She was propelled around campus in a wheelchair, with help from a friend, and had to sit in front of the risers onstage for rehearsals.
But she was singing, and that was what mattered.
Fox joined 168 other young voices Thursday when HX, as it’s known, got under way on the Pacific Lutheran University campus. Singers come from throughout the Northwest and British Columbia.
Joy Scott and Shane Polley are among nine singers from Pierce County.
Polley, a member of the event staff from Gig Harbor, is a veteran HXer. It’s his fifth year there.
“I like standing on stage and singing with a couple of hundred people,” said the 22-year-old recent Whitworth College graduate. “It’s a great aura – everyone’s having fun.”
Scott, a 15-year-old from Tacoma’s Wilson High School, is participating in her first HX. She said she was nervous coming by herself.
“But within a few minutes, I was with a group of people,” she said. “There’s a big sense of family. Everyone’s super nice.”
Singers arrived around midday Thursday and immediately broke into sections to rehearse. By 4 p.m., the group had gathered to sing together for the first time. They’re rehearsing for a public concert tonight.
A pitch pipe sounded, and the chorus was off, weaving eight-part harmonies that sounded to the untrained ear as if the students had been practicing together for weeks. But HX staff knew better.
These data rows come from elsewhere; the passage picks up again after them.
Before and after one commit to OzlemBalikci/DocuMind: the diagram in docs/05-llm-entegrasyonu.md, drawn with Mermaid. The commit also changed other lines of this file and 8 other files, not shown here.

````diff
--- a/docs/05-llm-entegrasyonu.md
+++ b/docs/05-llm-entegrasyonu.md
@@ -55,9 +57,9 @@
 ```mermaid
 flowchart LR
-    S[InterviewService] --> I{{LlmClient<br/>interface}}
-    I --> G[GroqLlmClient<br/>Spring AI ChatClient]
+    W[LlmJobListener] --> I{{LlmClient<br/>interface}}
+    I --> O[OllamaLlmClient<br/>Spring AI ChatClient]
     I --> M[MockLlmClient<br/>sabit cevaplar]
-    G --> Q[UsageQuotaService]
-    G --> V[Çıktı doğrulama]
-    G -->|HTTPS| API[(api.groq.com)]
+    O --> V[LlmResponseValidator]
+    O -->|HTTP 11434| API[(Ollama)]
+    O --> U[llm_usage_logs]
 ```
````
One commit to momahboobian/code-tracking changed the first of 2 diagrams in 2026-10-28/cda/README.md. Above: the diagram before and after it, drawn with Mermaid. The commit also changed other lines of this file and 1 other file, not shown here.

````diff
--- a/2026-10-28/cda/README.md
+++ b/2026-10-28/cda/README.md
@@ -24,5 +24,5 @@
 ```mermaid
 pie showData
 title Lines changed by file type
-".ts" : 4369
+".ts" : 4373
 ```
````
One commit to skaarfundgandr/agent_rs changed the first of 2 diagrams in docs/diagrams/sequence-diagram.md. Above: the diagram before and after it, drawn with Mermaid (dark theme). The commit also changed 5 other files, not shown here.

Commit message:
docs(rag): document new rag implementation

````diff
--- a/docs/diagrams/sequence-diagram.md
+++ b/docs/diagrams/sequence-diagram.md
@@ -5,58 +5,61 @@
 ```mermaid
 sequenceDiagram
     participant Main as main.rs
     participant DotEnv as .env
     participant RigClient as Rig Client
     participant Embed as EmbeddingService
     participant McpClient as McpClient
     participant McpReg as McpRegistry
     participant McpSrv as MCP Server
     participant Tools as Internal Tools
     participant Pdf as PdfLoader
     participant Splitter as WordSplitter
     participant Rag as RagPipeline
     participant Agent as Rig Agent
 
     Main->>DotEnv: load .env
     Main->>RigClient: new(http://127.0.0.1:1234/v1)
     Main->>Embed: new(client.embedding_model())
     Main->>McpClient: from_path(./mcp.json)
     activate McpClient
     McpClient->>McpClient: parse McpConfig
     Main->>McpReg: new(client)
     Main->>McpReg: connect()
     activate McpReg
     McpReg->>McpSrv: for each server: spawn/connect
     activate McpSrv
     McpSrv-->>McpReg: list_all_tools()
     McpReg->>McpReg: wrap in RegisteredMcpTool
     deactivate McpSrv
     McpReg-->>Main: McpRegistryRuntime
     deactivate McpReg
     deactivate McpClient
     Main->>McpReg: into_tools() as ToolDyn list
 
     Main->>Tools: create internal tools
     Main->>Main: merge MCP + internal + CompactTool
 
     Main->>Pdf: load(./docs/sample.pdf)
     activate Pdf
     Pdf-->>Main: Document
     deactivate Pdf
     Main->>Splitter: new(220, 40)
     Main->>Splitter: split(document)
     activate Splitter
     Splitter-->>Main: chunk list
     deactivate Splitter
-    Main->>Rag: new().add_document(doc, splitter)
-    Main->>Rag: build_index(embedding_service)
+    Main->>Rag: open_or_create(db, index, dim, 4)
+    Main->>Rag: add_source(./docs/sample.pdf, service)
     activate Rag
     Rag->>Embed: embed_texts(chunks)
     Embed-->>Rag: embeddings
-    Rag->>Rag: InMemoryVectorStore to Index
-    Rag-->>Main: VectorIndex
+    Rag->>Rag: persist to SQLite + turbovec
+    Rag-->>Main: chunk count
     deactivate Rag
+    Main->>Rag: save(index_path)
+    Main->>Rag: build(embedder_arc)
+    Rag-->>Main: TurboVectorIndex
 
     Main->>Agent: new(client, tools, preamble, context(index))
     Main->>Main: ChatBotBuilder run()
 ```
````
“Let’s hear the last part again – doo-en-doo-doo-wah,” urged Russ Young, an Arizona music teacher who is one of the musical conductors.
Sounds from the rehearsal
Soon, the singers were crooning a medley, “Sing a Little Doo Wop/In the Still of the Night,” a piece of classically smooth ear candy.
“In the Still of the Night,” popularized in 1956 by the Five Satins, covered by Boyz II Men in the 1990s, stands as an example of the resiliency of the kind of music HX organizers are working to keep alive.
"Sing A Little Doo-Wop/In The Still Of The Night"
The singing style has roots that run from African American spirituals through the popular songs of the early 20th century that neighbors sang while socializing in their local barbershops, explained Nick Papageorge, a California music teacher who’s also working with HX singers.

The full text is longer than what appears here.